Accountability Act of 1996 (“HIPAA”) did not vest the court with jurisdiction to provide the remedy sought by the hospital. The court concluded, however, that it possessed inherent authority to issue an order preventing the nurse from using the confidential information in the instant action because the information was confidential, potentially privileged, and had been obtained outside the discovery process governed by the court.

The court’s decision is qualified and stops short of creating a new rule applicable to whistleblower cases, but nonetheless provides a step in the right direction for defendants facing whistleblowers who have inappropriately used or taken confidential information from their employer.


FCA Qui Tam Relator Sanctioned for Destroying Evidence on Company-Issued Laptop

This post was written by Andrew Bernasconi and Nathan Fennessy.

In yet another reminder about the importance of maintaining evidence on company-issued laptops, blackberries, or other electronic devices; the United States District Court for the Northern District of California recently sanctioned a qui tam relator for destroying more than 10,000 documents on his company-issued laptop. Moore v. Gilead Sciences, Inc., No. C 07-03850 SI, 2012 WL 669531 (N.D. Cal. Feb. 29, 2012).

To read the full post on Reed Smith's Global Regulatory Enforcement Law Blog, click here.

Health Information Privacy and Incentives, Medicaid Funding, and Other Health Care Provisions in the American Recovery and Reinvestment Act

This post was written by Karl A. Thallner, Jr., Carol C. Loepere, Debra A. McCurdy, Brad M. Rostolsky, Jacqueline B. Penrod, and Amie E. Schaadt.
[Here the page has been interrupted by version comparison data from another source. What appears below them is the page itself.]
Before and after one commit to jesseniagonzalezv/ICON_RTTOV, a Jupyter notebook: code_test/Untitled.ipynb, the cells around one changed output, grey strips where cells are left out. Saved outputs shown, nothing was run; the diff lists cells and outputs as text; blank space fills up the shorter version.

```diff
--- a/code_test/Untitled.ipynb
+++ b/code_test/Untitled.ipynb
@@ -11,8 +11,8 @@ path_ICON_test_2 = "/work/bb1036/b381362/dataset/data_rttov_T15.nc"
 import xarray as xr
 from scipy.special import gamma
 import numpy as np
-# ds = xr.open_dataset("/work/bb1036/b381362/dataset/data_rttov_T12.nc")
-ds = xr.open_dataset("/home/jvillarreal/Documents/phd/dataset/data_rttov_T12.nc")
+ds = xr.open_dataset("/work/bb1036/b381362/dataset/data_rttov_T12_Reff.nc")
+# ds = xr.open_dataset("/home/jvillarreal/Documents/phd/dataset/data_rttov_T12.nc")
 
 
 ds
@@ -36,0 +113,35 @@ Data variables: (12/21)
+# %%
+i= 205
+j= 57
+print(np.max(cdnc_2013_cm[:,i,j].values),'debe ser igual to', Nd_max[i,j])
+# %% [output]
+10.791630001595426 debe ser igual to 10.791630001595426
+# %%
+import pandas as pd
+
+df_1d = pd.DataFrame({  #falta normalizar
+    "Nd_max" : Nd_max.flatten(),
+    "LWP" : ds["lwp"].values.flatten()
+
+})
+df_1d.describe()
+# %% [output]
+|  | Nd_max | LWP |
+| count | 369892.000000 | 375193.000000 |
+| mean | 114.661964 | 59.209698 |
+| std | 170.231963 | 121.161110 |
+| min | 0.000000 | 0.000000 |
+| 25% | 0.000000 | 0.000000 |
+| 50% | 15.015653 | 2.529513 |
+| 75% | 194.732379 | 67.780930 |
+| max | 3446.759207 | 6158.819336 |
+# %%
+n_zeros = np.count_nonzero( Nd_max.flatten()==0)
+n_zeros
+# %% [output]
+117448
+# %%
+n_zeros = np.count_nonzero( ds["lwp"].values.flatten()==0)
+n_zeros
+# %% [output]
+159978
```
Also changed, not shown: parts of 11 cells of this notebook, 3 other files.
On February 17, 2009, President Obama signed into law H.R. 1, the American Recovery and Reinvestment Act (the “ARRA”). The sweeping $790 billion economic stimulus package includes a number of health care policy provisions. Reed Smith's Health Care Memorandum summarizes the major health policy provisions of the Act.